The Database for Institutional Comparisons in Europe – DICE – is one of Ifo’s service products and can be accessed free-of-charge online. The database allows users to search for cross-country comparisons of systematic information on institutions, regulatory systems, legal requirements and the mechanisms of their application. Although DICE is not a statistical database, it also contains data on the outputs (economic effects) of institutions and regulations where relevant.
DICE covers a broad range of institutional themes. To navigate, please click on the relevant field on the left-hand side and click through the folders for further topics.

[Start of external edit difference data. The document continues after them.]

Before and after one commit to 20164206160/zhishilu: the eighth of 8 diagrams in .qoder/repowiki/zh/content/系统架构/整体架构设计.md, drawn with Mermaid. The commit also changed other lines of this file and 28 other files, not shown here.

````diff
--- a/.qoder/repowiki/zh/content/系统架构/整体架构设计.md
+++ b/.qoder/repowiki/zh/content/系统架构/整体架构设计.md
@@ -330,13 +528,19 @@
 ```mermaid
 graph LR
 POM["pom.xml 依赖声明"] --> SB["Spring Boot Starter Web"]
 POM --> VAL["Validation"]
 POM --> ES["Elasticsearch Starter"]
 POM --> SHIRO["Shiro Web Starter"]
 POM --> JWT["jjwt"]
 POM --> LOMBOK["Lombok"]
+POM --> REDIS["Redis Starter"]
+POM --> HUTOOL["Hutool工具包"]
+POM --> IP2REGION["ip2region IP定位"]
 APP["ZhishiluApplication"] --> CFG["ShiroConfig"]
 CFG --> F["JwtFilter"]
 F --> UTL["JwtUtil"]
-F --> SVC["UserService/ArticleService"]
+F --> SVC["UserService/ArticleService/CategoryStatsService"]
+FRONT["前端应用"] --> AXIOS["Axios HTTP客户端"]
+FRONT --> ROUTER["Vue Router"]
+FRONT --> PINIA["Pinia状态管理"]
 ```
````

The institutional framework of an economy and its implied incentive structure are central to any analysis of a nation’s welfare. At a time of rapid globalisation when people, businesses, capital and goods are becoming increasingly mobile internationally, countries are compelled to compete on the basis of their institutions. No country can afford not to compare its institutions with those of its neighbours, and all countries must aim to comply with international benchmarks and best practices. International institutional data that allow a country to assess its own situation and to prepare reforms are consequently in great demand.

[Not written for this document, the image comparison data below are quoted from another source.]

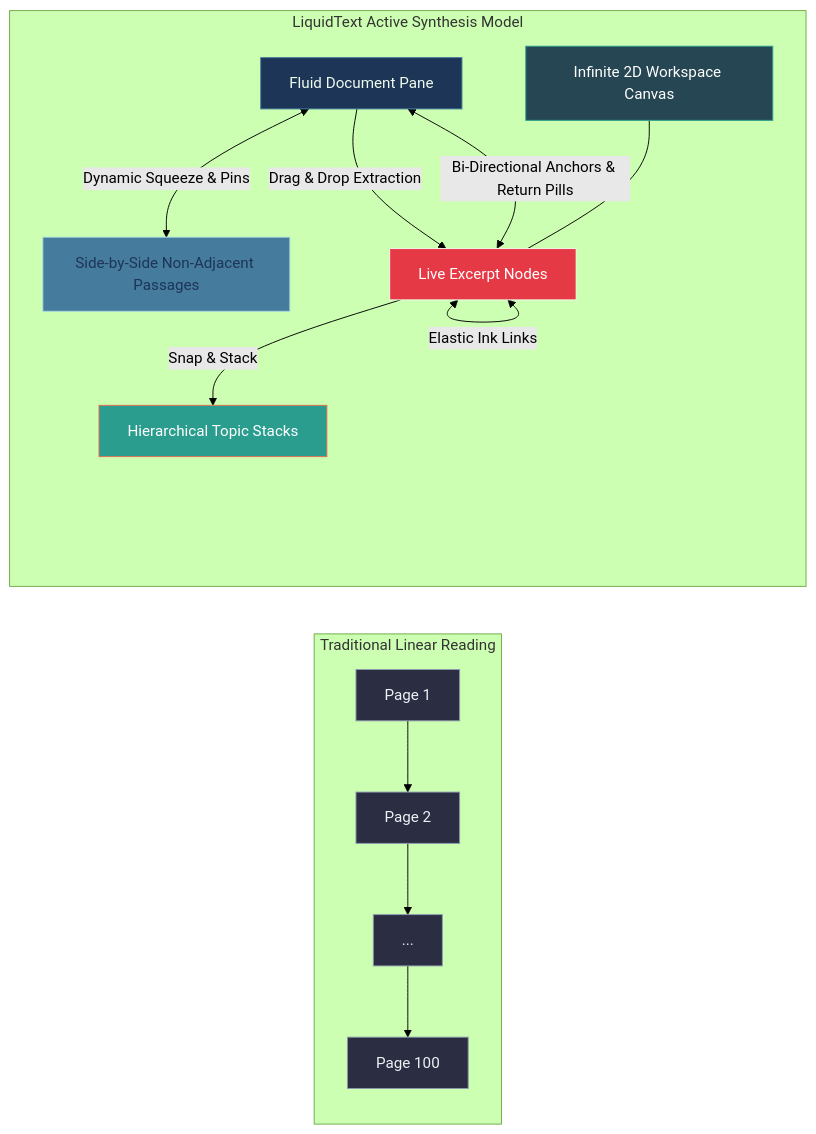
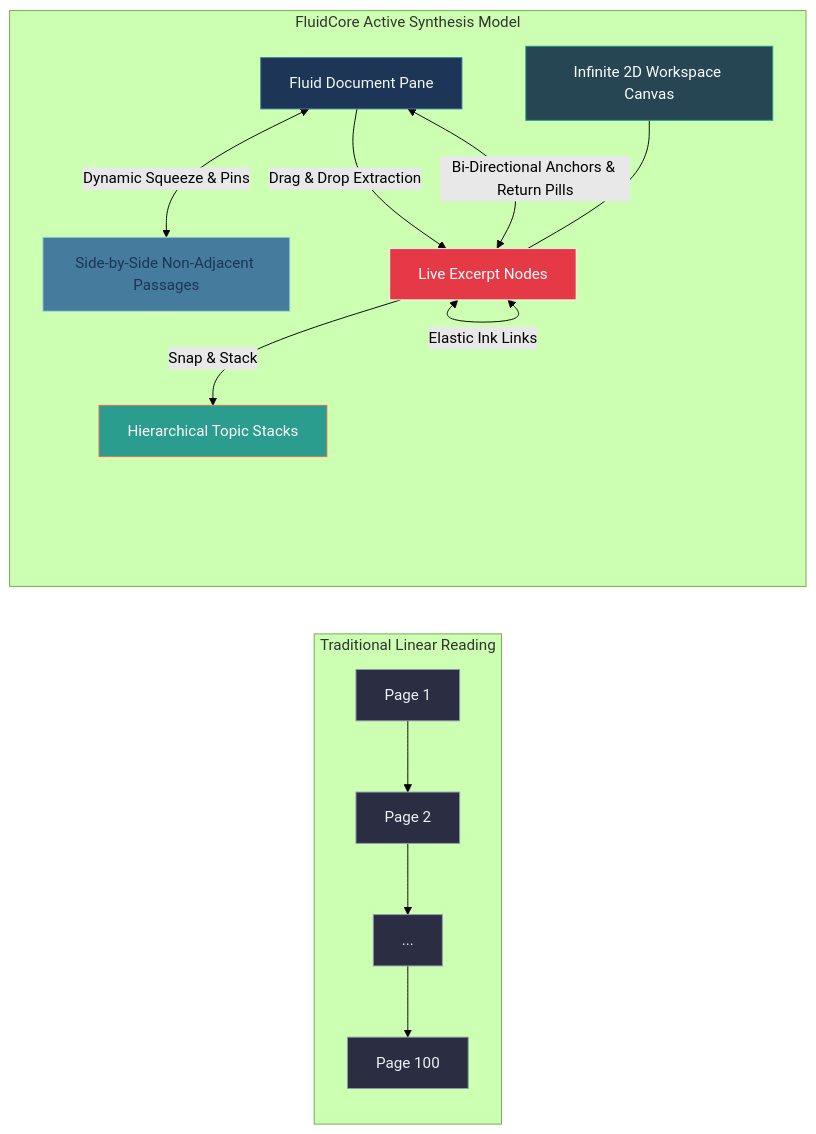
Before and after one commit to developerakshat12/FluidCorePDF: the first of 4 diagrams in specs/features.md, drawn with Mermaid (forest theme). The commit also changed other lines of this file and 11 other files, not shown here.

Commit message:
docs: replace legacy branding references with FluidCore and fluid synthesis terminology

````diff
--- a/specs/features.md
+++ b/specs/features.md
@@ -13,24 +13,24 @@
 ```mermaid
 graph LR
     subgraph Traditional Linear Reading
         P1[Page 1] --> P2[Page 2] --> P3[...] --> P100[Page 100]
         style P1 fill:#2b2d42,stroke:#8d99ae,color:#edf2f4
         style P2 fill:#2b2d42,stroke:#8d99ae,color:#edf2f4
         style P3 fill:#2b2d42,stroke:#8d99ae,color:#edf2f4
         style P100 fill:#2b2d42,stroke:#8d99ae,color:#edf2f4
     end
 
-    subgraph LiquidText Active Synthesis Model
+    subgraph FluidCore Active Synthesis Model
         DOC[Fluid Document Pane] <-->|Dynamic Squeeze & Pins| SQUEEZE[Side-by-Side Non-Adjacent Passages]
         DOC -->|Drag & Drop Extraction| EXCERPTS[Live Excerpt Nodes]
         EXCERPTS <-->|Bi-Directional Anchors & Return Pills| DOC
         EXCERPTS -->|Snap & Stack| HIERARCHY[Hierarchical Topic Stacks]
         EXCERPTS <-->|Elastic Ink Links| EXCERPTS
         WS[Infinite 2D Workspace Canvas] --- EXCERPTS
         style DOC fill:#1d3557,stroke:#457b9d,color:#f1faee
         style SQUEEZE fill:#457b9d,stroke:#a8dadc,color:#1d3557
         style EXCERPTS fill:#e63946,stroke:#f1faee,color:#ffffff
         style HIERARCHY fill:#2a9d8f,stroke:#e76f51,color:#ffffff
         style WS fill:#264653,stroke:#2a9d8f,color:#ffffff
     end
 ```
````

The information is presented in tables (text or data), charts, and reports. In most cases, the 27 EU countries are covered as well as some major OECD countries. Users can choose between current comparisons, archived contents from previous years and time series that show developments over time.
- DICE tables cover a wide range of topics and offer more detailed and in-depth information. They present quantitative indicators in the form of time series and qualitative information in descriptive form on regulations and institutions.
- DICE charts depict selected features of important new institutional-economic developments and are therefore of interest to a broad public.
- DICE reports highlight topical economic developments with brief texts built around graphical illustrations and tables. They are regularly published in the quarterly CESifo DICE Report.